Twenty-twenty should have been the year of a fundamentally new Africa-Europe partnership, culminating in the sixth EU-AU summit in October in Brussels. Ursula von der Leyen, with a delegation of some 20 European commissioners in her wake, recently traveled to Addis Ababa for meetings with their African Union counterparts.
The Spanish flu was one of the most devastating pandemics in human history, claiming up to 50 million lives worldwide between 1918 and 1919. It has many parallels with the current coronavirus and the international community would do well to learn from such past pandemics. For every flu death back then, four people survived, but became impoverished. In order to prevent such a scenario, we need to act now to utilise and adapt social protection systems to provide rapid, non-bureaucratic assistance to people.
European public opinion seems to react quickly to perceived crises of the day, but past opinion polls show that support to international cooperation remains stable even in times of crises. Will this change in the face of the unprecedented COVID-19 crisis, which has raised questions of the effectiveness of our global governance?
Most of Europe is in lockdown, trying to cope with the huge implications of the battle against the novel coronavirus. Africans are following what is happening on the other side of the Mediterranean with relief that Africa is not currently the epicentre of the crisis, but also with a troubled gaze.

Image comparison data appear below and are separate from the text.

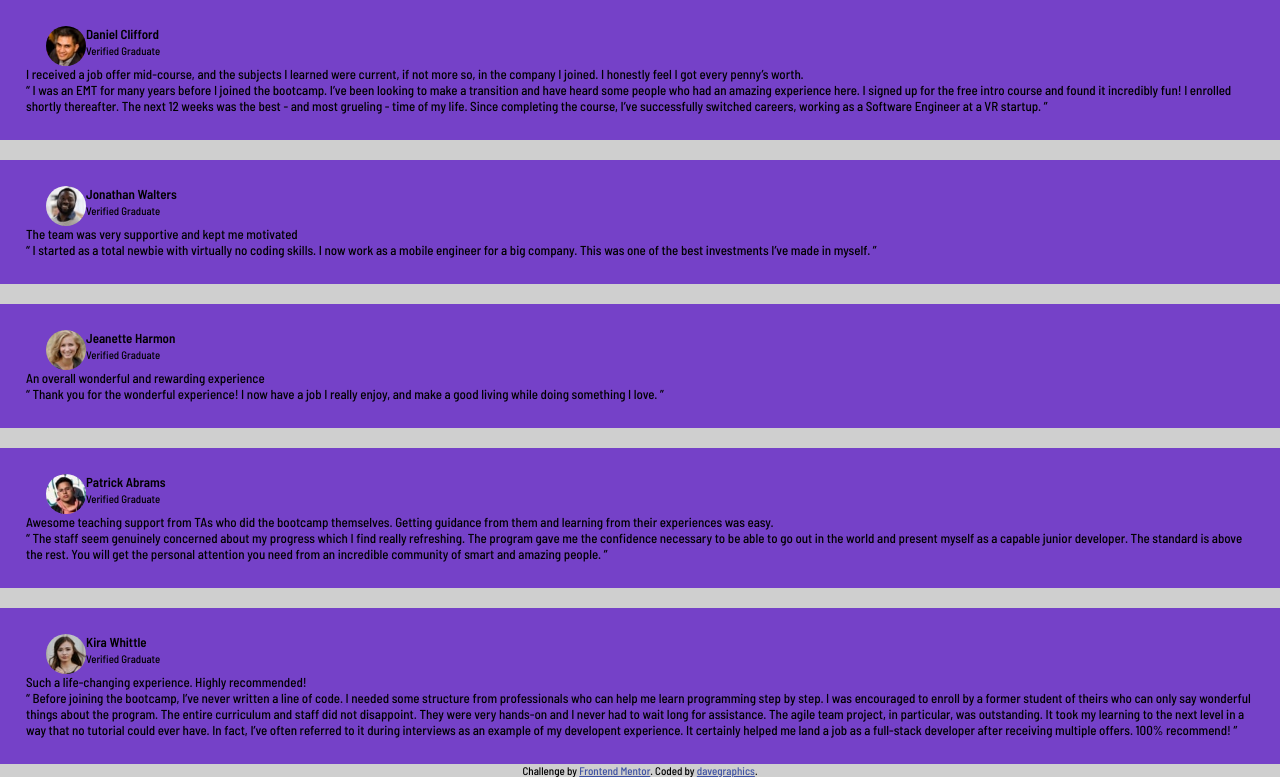
Repository: DejV44/testimonials_grid_section_main
Page: index.html
These files come from the project's save history. The page is drawn as it stood at one moment and after the next save; the edit follows.
The browser window is 1280 px wide. The pictures show the whole page.
The style sheet was rebuilt from its Sass, Less or Tailwind sources for each picture, by a compiler version that may differ from the author's.

Above is the page before, as saved 2021-07-14 20:01:41.

### index.html
<!DOCTYPE html>
<html lang="en">

<head>
  <meta charset="UTF-8">
  <meta name="viewport" content="width=device-width, initial-scale=1.0">
  <link rel="stylesheet" href="css/style.css">
  <link rel="icon" type="image/png" sizes="32x32" href="./images/favicon-32x32.png">
  <title>Frontend Mentor | Testimonials grid section</title>
</head>

<body>
  <div class="container">
    <div class="cards">
      <div class="image">
        <img src="./images/image-daniel.jpg" alt="image-daniel">
        <div>
          <h4>Daniel Clifford</h4>
          <small>Verified Graduate</small>
        </div>
      </div>
      <p>I received a job offer mid-course, and the subjects I learned were current, if not more so,
        in the company I joined. I honestly feel I got every penny’s worth.</p>
      <p>“ I was an EMT for many years before I joined the bootcamp. I’ve been looking to make a
        transition and have heard some people who had an amazing experience here. I signed up
        for the free intro course and found it incredibly fun! I enrolled shortly thereafter.
        The next 12 weeks was the best - and most grueling - time of my life. Since completing
        the course, I’ve successfully switched careers, working as a Software Engineer at a VR startup. ”</p>
    </div>
    <div class="cards">
      <div class="image">
        <img src="./images/image-jonathan.jpg" alt="image-jonathan">
        <div>
          <h4>Jonathan Walters</h4>
          <small>Verified Graduate</small>
        </div>
      </div>
      <p>The team was very supportive and kept me motivated</p>
      <p>“ I started as a total newbie with virtually no coding skills. I now work as a mobile engineer
        for a big company. This was one of the best investments I’ve made in myself. ”</p>
    </div>
    <div class="cards">
      <div class="image">
        <img src="./images/image-jeanette.jpg" alt="image-jeanette">
        <div>
          <h4>Jeanette Harmon</h4>
          <small>Verified Graduate</small>
        </div>
      </div>
      <p>An overall wonderful and rewarding experience</p>
      <p>“ Thank you for the wonderful experience! I now have a job I really enjoy, and make a good living
        while doing something I love. ”</p>
    </div>
    <div class="cards">
      <div class="image">
        <img src="./images/image-patrick.jpg" alt="image-patrick">
        <div>
          <h4>Patrick Abrams</h4>
          <small>Verified Graduate</small>
        </div>
      </div>
      <p>Awesome teaching support from TAs who did the bootcamp themselves. Getting guidance from them and
        learning from their experiences was easy.</p>
      <p>“ The staff seem genuinely concerned about my progress which I find really refreshing. The program
        gave me the confidence necessary to be able to go out in the world and present myself as a capable
        junior developer. The standard is above the rest. You will get the personal attention you need from
        an incredible community of smart and amazing people. ”</p>
    </div>
    <div class="cards">
      <div class="image">
        <img src="./images/image-kira.jpg" alt="image-kira">
        <div>
          <h4>Kira Whittle</h4>
          <small>Verified Graduate</small>
        </div>
      </div>
      <p>Such a life-changing experience. Highly recommended!</p>
      <p>“ Before joining the bootcamp, I’ve never written a line of code. I needed some structure from
        professionals who can help me learn programming step by step. I was encouraged to enroll by a former
        student of theirs who can only say wonderful things about the program. The entire curriculum and staff
        did not disappoint. They were very hands-on and I never had to wait long for assistance. The agile team
        project, in particular, was outstanding. It took my learning to the next level in a way that no tutorial
        could ever have. In fact, I’ve often referred to it during interviews as an example of my developent
        experience. It certainly helped me land a job as a full-stack developer after receiving multiple offers.
        100% recommend! ”</p>
    </div>
  </div>
  <div class="attribution">
    Challenge by <a href="https://www.frontendmentor.io?ref=challenge" target="_blank">Frontend Mentor</a>.
    Coded by <a href="#">davegraphics</a>.
  </div>
</body>

</html>

### css/style.scss
@import url('https://fonts.googleapis.com/css2?family=Barlow+Semi+Condensed:wght@500;600&display=swap');

$ModerateViolet: hsl(263, 55%, 52%);
$VeryDarkGrayishBlue: hsl(217, 19%, 35%);
$VeryDarkBlackishBlue: hsl(219, 29%, 14%);
$White: hsl(0, 0%, 100%);
$LightGray: hsl(0, 0%, 81%);
$LightGrayishBlue: hsl(210, 46%, 95%);

* {
    margin: 0;
    padding: 0;
}

body {
    font-size: 13px;
    font-family: 'Barlow Semi Condensed', sans-serif;
    background-color: $LightGray;


    .container {
        display: grid;
        grid-template-columns: 2fr;
        grid-template-rows: 2fr;
        gap: 20px;


        .cards {
            background-color: $ModerateViolet;
            padding: 2em;


            .image {
                display: flex;

                img {
                    border-radius: 50%;
                    width: 40px;
                    height: 40px;
                    margin-left: 20px;
                }
            }
        }

    }


.attribution { font-size: 11px; text-align: center; }
.attribution a { color: hsl(228, 45%, 44%); }

}

After the next save:
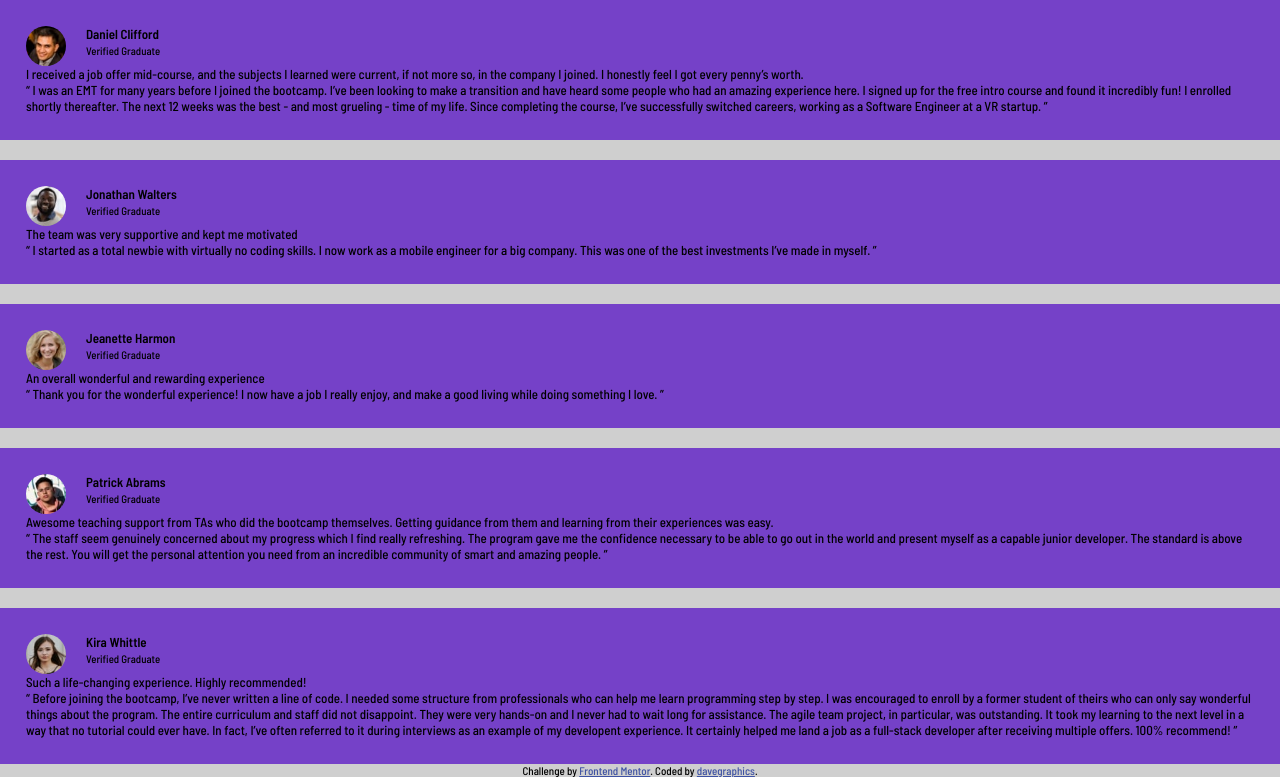
Saved 7 s later.
--- a/css/style.scss
+++ b/css/style.scss
@@ -37,7 +37,7 @@ body {
                     border-radius: 50%;
                     width: 40px;
                     height: 40px;
-                    margin-left: 20px;
+                    margin-right: 20px;
                 }
             }
         }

All eyes are on London, and specifically the House of Commons, right now. Political dynamics in Brussels fundamentally changed right